= Beginning of Section =

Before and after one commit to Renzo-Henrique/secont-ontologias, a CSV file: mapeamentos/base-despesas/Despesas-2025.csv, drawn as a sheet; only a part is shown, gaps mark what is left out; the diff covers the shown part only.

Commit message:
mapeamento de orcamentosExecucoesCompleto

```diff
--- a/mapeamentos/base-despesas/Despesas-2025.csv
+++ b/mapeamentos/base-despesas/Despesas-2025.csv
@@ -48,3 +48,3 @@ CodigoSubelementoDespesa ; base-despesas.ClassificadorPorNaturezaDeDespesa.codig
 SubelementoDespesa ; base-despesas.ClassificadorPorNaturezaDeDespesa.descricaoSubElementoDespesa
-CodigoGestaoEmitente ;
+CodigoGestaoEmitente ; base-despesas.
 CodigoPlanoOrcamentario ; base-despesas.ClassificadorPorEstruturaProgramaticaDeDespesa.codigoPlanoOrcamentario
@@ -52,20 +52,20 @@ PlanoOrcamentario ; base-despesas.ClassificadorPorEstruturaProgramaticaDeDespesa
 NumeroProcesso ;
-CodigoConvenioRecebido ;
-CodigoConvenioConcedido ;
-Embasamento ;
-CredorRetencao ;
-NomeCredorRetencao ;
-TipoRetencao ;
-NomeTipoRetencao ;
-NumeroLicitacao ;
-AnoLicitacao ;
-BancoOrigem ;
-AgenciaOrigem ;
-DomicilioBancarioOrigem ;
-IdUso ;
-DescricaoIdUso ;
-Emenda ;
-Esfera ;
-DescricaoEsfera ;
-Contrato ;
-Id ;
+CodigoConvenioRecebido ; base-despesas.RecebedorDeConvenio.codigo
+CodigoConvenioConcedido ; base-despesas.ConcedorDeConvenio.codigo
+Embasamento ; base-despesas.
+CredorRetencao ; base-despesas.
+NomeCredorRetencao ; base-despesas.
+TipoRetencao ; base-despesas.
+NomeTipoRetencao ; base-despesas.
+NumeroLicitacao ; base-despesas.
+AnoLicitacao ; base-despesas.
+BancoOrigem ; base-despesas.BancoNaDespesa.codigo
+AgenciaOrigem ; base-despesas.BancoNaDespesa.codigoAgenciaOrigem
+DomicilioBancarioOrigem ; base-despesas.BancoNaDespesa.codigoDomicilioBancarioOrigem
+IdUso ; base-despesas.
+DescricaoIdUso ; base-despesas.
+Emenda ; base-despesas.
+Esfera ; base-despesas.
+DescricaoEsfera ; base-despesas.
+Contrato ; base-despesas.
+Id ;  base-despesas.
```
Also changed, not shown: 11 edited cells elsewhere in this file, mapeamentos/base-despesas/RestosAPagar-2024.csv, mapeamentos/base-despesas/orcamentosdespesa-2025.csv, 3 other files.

= End of Section =
= Beginning of Section =

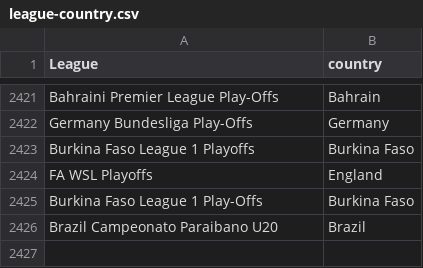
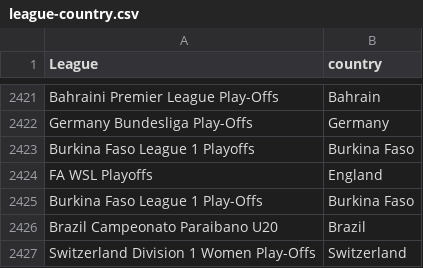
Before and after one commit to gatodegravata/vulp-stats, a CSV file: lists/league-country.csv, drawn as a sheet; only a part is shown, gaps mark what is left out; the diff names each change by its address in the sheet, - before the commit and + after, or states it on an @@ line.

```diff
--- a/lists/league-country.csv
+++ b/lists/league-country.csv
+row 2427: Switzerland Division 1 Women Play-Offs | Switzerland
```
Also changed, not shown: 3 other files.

= End of Section =

Work order:
Look through the material above. Copy each line where the word "NomeCredorRetencao" appears.

The answer:
-NomeCredorRetencao ;
+NomeCredorRetencao ; base-despesas.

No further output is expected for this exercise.